Answer with a number only, giving how many lines in the data below include "Selector".

Dataset records>
+++++

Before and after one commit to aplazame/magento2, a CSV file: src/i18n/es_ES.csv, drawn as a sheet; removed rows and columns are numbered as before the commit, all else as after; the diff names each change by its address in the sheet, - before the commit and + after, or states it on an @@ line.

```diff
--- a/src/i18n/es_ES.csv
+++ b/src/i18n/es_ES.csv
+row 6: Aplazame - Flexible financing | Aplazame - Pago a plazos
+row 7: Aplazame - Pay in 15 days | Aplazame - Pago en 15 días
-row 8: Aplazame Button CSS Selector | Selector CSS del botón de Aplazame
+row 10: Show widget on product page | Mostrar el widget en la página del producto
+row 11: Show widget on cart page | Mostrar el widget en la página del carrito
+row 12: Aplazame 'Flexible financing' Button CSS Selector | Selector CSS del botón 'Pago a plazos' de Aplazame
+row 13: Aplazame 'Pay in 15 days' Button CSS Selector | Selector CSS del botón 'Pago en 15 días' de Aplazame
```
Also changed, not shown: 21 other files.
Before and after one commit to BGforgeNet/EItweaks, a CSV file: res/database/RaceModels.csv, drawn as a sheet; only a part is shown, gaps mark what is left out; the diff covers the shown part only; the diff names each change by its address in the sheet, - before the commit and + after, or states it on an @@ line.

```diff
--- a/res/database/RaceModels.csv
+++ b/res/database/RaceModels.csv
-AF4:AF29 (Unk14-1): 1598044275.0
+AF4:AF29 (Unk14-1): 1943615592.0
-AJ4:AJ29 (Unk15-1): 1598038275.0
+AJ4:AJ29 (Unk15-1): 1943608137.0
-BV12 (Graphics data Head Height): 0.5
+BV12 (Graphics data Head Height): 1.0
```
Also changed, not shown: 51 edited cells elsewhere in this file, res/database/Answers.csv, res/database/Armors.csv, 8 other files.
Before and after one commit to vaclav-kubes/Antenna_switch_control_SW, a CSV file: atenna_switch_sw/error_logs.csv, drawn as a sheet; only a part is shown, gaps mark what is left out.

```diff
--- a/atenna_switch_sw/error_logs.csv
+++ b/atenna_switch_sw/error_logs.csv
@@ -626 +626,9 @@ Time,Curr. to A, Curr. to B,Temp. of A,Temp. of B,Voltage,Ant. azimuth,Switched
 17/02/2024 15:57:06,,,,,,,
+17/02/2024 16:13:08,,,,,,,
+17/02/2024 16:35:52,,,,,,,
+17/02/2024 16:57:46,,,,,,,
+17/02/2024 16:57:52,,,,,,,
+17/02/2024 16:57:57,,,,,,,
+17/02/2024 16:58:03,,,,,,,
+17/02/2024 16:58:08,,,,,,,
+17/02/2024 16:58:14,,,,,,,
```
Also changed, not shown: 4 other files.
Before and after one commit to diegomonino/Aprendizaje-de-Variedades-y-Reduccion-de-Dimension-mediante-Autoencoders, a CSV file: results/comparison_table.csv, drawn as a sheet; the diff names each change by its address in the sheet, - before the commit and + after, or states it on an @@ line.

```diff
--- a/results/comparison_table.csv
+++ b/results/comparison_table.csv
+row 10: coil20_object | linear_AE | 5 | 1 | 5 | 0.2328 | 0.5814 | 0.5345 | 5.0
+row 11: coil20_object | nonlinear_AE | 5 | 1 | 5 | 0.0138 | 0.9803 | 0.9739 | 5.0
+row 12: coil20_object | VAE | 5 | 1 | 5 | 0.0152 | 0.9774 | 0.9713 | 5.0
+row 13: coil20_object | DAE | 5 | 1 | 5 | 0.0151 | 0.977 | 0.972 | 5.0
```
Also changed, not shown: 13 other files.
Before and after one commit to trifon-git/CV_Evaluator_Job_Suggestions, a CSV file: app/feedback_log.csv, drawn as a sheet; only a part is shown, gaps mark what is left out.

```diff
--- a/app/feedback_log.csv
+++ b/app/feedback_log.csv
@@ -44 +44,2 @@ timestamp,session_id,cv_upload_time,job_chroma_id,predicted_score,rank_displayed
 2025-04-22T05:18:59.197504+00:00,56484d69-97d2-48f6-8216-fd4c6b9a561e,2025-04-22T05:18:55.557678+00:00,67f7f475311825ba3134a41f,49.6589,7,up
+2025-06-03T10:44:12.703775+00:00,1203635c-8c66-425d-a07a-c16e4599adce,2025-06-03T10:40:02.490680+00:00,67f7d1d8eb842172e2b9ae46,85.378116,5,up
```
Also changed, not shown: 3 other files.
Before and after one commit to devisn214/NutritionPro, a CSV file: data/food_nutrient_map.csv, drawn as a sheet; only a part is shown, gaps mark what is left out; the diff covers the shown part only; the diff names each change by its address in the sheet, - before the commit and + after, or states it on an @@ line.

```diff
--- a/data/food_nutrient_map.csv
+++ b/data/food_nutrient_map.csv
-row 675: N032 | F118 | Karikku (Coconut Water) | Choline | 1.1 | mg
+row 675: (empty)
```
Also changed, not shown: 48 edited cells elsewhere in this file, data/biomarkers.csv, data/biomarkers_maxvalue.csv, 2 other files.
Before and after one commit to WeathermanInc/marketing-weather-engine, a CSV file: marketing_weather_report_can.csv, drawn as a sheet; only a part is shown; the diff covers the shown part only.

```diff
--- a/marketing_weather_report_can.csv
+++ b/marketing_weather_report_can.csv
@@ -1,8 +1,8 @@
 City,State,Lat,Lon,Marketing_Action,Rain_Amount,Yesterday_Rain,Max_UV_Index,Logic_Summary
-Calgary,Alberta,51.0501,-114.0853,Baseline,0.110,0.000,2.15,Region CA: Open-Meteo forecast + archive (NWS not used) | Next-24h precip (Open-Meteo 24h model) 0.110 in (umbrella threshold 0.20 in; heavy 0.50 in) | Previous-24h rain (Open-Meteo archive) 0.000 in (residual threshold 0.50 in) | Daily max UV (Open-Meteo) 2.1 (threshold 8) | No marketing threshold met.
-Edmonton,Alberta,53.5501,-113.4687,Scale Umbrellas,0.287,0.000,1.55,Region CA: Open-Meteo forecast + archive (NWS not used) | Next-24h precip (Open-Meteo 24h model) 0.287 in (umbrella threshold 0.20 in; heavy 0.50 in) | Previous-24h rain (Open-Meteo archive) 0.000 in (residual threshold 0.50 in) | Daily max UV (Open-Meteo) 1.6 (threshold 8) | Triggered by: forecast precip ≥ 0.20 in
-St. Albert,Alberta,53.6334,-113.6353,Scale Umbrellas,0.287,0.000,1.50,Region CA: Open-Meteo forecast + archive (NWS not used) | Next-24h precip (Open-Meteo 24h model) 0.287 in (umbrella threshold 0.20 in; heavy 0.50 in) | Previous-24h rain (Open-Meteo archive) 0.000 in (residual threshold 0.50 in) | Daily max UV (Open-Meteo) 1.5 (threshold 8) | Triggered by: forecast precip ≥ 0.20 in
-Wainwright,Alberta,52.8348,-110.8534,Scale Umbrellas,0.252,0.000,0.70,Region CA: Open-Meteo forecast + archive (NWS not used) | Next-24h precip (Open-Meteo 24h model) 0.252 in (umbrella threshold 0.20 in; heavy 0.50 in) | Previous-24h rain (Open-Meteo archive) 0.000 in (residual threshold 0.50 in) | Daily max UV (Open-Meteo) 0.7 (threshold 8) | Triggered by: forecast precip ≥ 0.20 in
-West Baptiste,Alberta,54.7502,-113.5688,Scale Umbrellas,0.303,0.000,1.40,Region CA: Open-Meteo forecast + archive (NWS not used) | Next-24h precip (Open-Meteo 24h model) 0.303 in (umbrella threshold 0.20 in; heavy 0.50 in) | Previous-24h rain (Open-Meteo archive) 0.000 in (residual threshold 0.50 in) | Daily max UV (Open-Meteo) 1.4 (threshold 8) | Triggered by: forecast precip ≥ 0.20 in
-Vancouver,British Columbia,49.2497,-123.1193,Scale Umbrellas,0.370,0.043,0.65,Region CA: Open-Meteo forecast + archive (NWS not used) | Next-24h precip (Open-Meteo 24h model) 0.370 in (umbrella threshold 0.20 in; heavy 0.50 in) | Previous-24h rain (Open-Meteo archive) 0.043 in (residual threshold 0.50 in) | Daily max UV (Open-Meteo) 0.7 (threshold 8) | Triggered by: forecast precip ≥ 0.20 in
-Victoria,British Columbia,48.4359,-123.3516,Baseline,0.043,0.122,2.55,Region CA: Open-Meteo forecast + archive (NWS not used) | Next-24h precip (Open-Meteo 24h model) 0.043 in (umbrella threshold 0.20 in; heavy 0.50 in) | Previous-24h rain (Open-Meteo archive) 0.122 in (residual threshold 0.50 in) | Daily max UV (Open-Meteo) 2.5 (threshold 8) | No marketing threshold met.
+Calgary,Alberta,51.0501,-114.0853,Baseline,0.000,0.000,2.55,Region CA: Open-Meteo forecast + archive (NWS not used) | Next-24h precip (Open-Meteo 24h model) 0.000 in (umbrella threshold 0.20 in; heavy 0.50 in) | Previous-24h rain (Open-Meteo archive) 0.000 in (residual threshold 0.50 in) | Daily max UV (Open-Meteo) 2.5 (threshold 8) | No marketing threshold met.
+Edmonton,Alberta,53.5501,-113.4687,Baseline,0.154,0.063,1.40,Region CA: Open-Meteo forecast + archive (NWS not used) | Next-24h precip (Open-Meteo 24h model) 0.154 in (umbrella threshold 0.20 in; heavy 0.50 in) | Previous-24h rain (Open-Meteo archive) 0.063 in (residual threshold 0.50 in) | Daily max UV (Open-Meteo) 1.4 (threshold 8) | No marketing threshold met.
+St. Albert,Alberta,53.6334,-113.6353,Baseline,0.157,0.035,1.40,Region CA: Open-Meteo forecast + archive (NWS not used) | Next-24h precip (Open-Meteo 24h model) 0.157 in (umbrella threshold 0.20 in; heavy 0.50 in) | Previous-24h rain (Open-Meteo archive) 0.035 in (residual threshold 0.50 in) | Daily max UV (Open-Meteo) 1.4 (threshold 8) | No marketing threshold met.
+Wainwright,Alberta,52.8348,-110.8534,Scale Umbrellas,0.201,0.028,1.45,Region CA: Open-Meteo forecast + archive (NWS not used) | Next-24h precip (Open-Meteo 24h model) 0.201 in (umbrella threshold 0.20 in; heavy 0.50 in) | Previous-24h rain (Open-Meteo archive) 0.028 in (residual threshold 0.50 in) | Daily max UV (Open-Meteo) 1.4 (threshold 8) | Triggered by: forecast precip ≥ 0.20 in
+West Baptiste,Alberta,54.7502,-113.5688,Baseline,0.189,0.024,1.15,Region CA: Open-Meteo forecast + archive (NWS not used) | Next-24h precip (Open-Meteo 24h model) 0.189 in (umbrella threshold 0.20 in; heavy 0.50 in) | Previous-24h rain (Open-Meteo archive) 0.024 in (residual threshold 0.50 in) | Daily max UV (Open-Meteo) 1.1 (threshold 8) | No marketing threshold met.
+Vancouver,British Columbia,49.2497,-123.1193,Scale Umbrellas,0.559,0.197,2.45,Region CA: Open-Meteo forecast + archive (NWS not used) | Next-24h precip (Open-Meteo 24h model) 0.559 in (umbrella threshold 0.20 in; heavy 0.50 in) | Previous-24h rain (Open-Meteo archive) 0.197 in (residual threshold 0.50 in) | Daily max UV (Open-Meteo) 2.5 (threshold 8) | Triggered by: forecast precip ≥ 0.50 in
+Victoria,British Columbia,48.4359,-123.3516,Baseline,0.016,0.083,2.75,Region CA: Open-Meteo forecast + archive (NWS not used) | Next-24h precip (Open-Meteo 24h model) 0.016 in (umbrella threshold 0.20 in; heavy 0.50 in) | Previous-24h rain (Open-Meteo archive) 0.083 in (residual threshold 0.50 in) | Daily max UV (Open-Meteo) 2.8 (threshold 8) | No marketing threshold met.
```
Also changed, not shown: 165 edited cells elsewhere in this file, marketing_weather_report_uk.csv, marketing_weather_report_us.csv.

+++++

Reply to the exercise> 3